**Data supplied**:
....
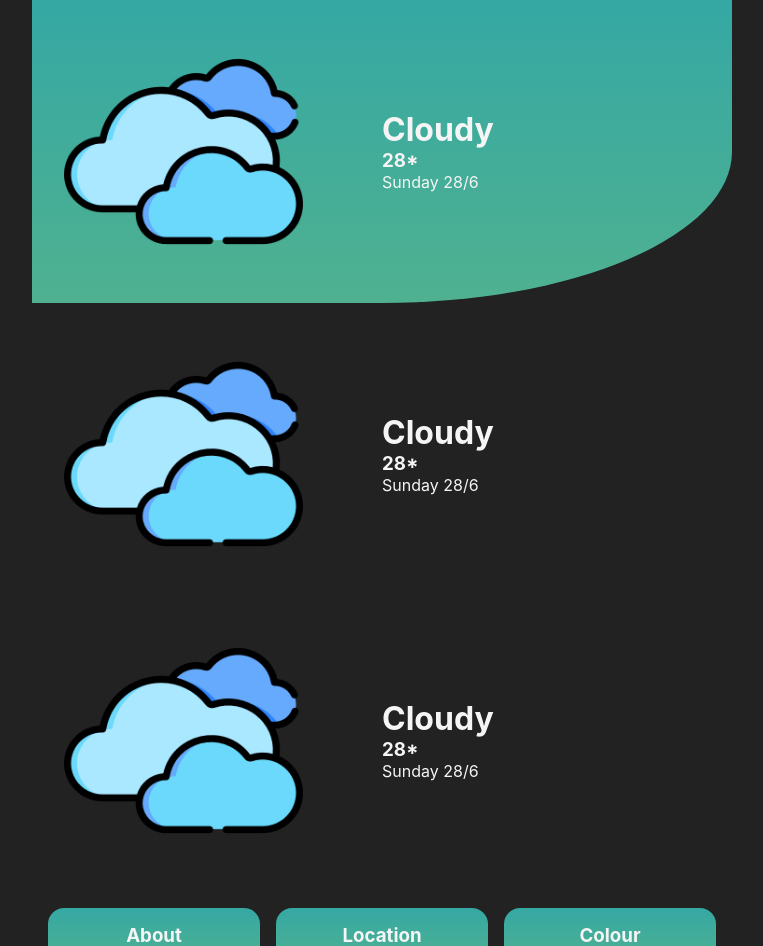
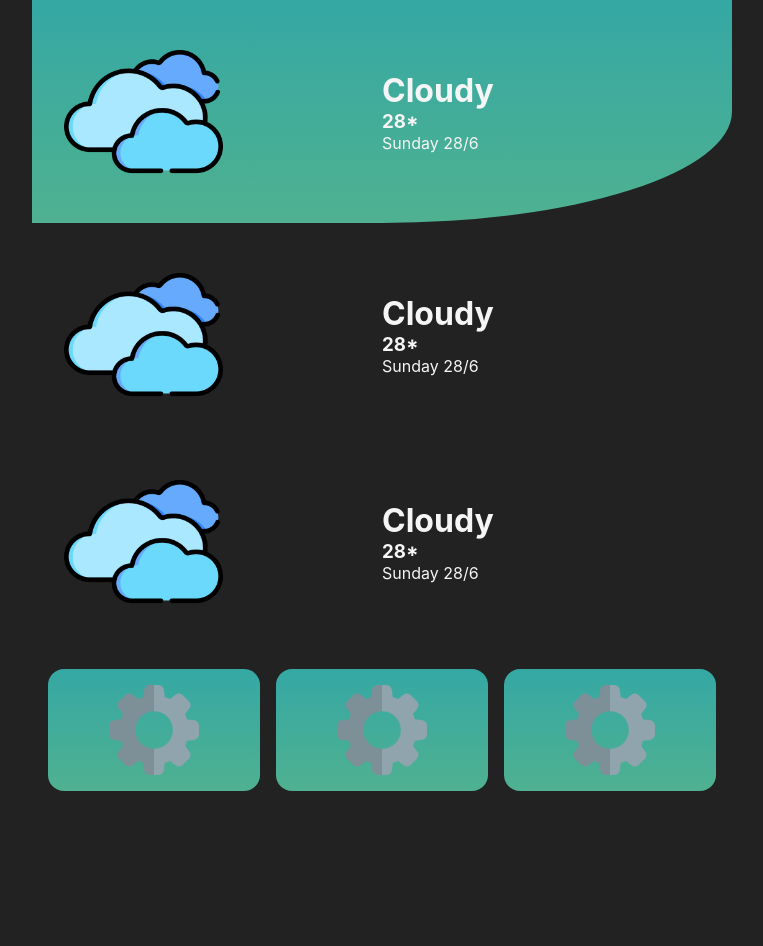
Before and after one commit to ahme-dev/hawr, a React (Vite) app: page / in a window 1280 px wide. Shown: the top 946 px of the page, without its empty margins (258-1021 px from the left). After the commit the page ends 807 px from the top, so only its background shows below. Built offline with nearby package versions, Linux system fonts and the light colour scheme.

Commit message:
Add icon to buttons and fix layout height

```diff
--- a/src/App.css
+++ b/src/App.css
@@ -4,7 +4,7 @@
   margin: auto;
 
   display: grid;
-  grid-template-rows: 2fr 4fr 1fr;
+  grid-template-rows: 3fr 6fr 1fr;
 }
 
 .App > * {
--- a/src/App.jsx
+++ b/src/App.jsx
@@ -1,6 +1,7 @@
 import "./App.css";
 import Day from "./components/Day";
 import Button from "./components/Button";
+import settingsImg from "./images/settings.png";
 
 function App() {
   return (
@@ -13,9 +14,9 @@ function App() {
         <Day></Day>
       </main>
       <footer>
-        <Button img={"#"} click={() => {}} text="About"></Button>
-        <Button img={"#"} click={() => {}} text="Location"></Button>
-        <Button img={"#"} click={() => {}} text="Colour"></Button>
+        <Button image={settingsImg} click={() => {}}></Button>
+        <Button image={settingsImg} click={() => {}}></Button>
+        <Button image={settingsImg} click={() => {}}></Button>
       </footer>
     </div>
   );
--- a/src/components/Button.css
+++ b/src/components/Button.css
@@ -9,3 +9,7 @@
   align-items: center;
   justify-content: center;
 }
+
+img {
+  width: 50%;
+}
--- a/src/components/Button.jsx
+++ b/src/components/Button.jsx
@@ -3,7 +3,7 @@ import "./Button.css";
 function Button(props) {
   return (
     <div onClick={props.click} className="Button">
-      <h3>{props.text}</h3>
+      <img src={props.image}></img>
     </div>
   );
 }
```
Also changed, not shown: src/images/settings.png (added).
....
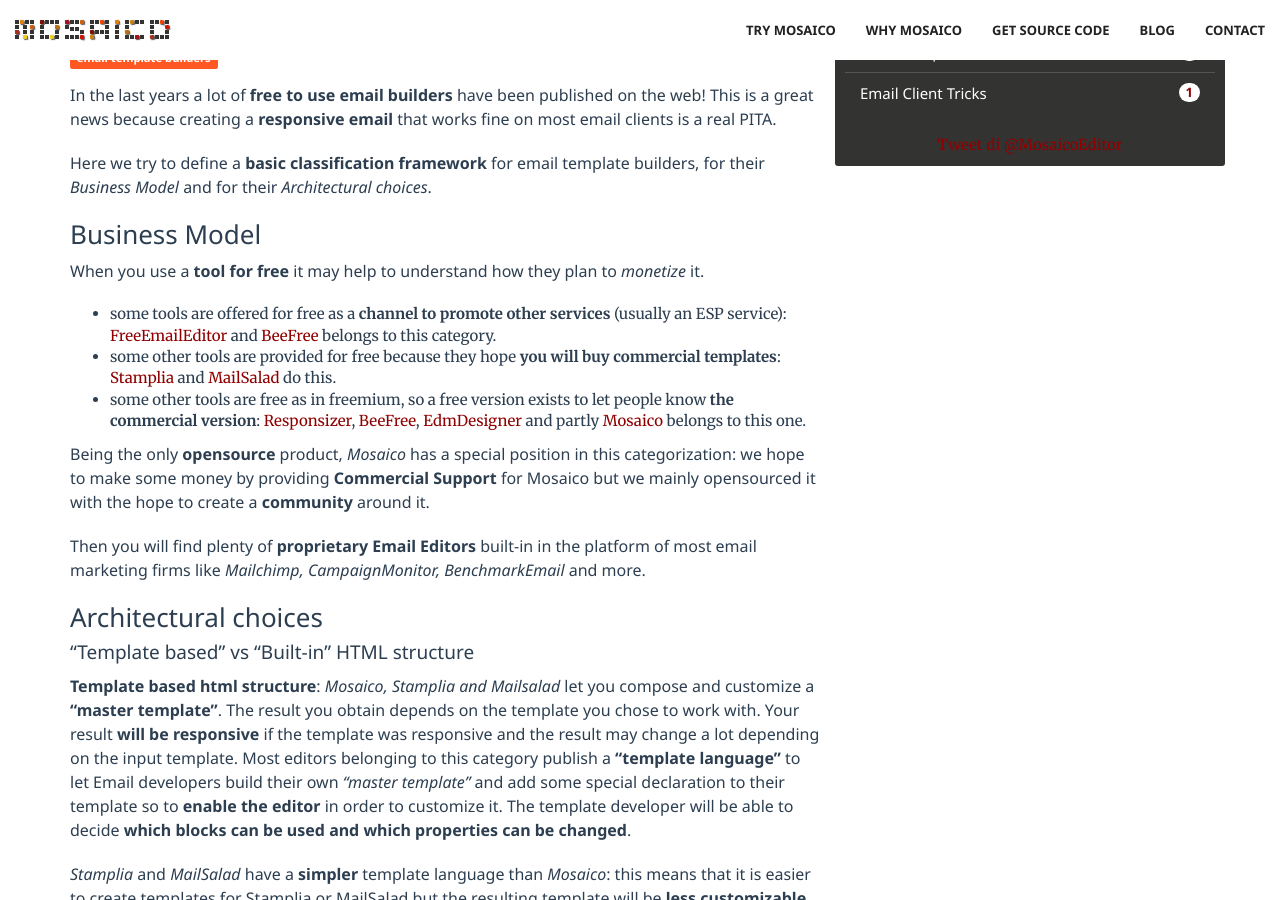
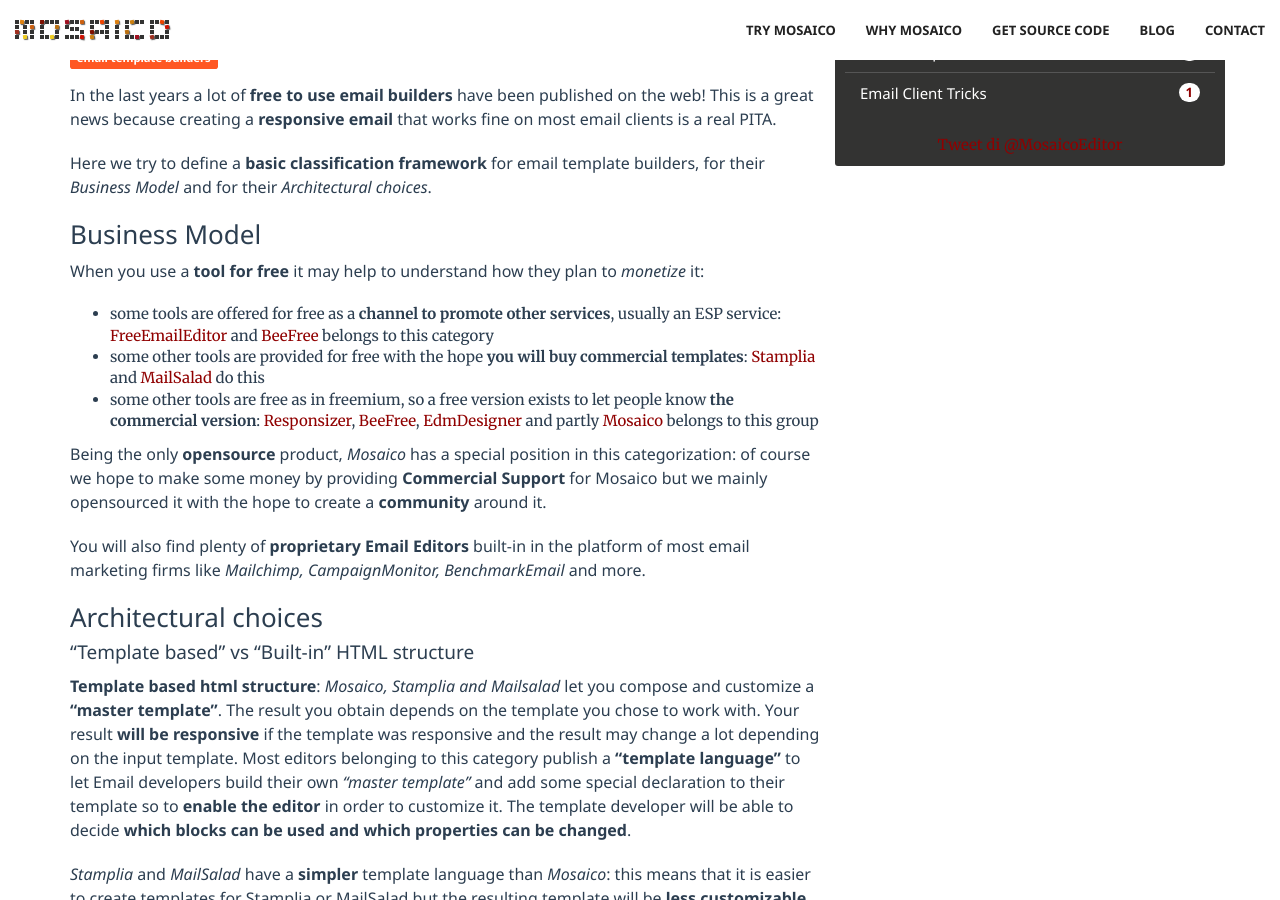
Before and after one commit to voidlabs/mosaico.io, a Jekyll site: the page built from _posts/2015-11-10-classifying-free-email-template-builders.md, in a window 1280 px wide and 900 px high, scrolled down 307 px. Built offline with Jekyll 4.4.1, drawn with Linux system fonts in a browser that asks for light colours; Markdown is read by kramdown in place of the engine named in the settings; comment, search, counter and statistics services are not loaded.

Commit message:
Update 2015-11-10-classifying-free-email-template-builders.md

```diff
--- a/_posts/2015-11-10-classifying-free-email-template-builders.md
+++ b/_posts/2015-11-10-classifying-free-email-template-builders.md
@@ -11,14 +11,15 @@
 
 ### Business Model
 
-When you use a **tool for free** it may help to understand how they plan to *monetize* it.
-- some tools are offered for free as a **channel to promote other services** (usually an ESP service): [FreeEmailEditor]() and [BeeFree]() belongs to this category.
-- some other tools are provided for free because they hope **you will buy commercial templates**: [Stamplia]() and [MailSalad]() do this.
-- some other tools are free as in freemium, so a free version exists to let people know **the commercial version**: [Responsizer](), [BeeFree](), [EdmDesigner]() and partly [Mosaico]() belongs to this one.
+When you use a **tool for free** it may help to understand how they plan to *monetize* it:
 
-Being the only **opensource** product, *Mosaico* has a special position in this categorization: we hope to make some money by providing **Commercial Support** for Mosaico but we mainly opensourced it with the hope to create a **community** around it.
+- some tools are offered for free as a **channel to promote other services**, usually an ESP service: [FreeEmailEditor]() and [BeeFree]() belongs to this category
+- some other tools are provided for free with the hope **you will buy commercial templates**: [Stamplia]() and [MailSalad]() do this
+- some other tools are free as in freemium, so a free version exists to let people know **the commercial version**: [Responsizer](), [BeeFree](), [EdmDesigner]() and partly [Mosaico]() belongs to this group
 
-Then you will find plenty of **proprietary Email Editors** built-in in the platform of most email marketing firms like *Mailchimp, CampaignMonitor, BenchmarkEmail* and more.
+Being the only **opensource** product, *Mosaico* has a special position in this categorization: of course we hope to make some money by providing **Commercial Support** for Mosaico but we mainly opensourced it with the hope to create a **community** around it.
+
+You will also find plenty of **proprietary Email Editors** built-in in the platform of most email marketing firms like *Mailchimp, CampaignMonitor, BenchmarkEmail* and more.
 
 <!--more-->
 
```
....
**Task details**: What is needed is every line from the data above that includes the string "click", copied out.

**Task response**:
-        <Button img={"#"} click={() => {}} text="About"></Button>
-        <Button img={"#"} click={() => {}} text="Location"></Button>
-        <Button img={"#"} click={() => {}} text="Colour"></Button>
+        <Button image={settingsImg} click={() => {}}></Button>
+        <Button image={settingsImg} click={() => {}}></Button>
+        <Button image={settingsImg} click={() => {}}></Button>
     <div onClick={props.click} className="Button">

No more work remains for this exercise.